The biggest difference in spending in Sri Lanka in comparison to other countries will come from activities with many temples and popular tourist attractions costing upwards of $25.

With careful planning, you can easily experience Sri Lanka on a budget and make the most of the amazing island!

Or if you don’t want to have to plan everything yourself, why not join us on our group tours where all you have to do is turn up?!

Whether you’re looking to travel solo or bring a friend along for the ride, our group tours in South East Asia & Australia are the perfect balance of culture, adventure, chill time & nightlife. You’ll arrive as strangers and leave as the best of friends.

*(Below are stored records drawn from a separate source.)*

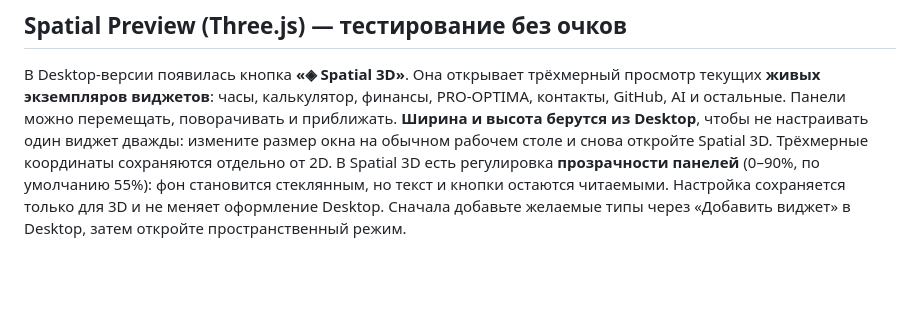
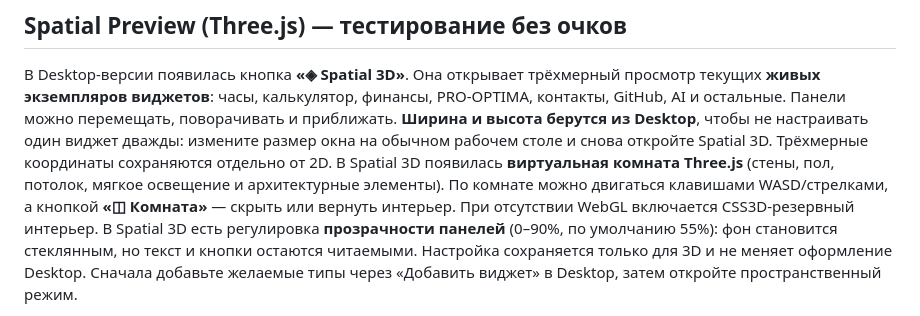
Before and after one commit to blacknode305/dashboardx, a Markdown page: README.md, the part around the change. Rendered like a GitHub page; blank space fills up the shorter version.

Commit message:
docs: describe Spatial 3D virtual room for GitHub Pages users

```diff
--- a/README.md
+++ b/README.md
@@ -12,6 +12,7 @@
 В Desktop-версии появилась кнопка **«◈ Spatial 3D»**. Она открывает трёхмерный
 просмотр текущих **живых экземпляров виджетов**: часы, калькулятор, финансы,
 PRO-OPTIMA, контакты, GitHub, AI и остальные. Панели можно перемещать, поворачивать и приближать. **Ширина и высота берутся из Desktop**, чтобы не настраивать один виджет дважды: измените размер окна на обычном рабочем столе и снова откройте Spatial 3D. Трёхмерные координаты сохраняются отдельно от 2D. В Spatial 3D
+появилась **виртуальная комната Three.js** (стены, пол, потолок, мягкое освещение и архитектурные элементы). По комнате можно двигаться клавишами WASD/стрелками, а кнопкой **«◫ Комната»** — скрыть или вернуть интерьер. При отсутствии WebGL включается CSS3D-резервный интерьер. В Spatial 3D
 есть регулировка **прозрачности панелей** (0–90%, по умолчанию 55%):
 фон становится стеклянным, но текст и кнопки остаются читаемыми.
 Настройка сохраняется только для 3D и не меняет оформление Desktop. Сначала добавьте желаемые типы через
```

Here are a few useful links to help with that planning;
👉🏼 View all Trips
👉🏼 Frequently Asked Questions
👉🏼 Check out our Reviews
👉🏼 Why choose us?
👉🏼 How does it all work?

If you’ve got any burning questions or just need a little travel inspo… jump in the DM’s with the team via either Whatsapp, Livechat or Instagram.


Written by Josh Band

Josh is one of our travel writers here at Feel Free Travel. You'll find him anywhere in the world typing away at what he sees in front of him. When he's not submerged in his laptop, he'll be in a local gym he's found while travelling or hiking up to the nearest viewpoint, especially if there’s a sunset pending.

Posted, 2nd May 2024


Written by Josh Band

Josh is one of our travel writers here at Feel Free Travel. You'll find him anywhere in the world typing away at what he sees in front of him. When he's not submerged in his laptop, he'll be in a local gym he's found while travelling or hiking up to the nearest viewpoint, especially if there’s a sunset pending.

Posted, 2nd May 2024

More travel inspo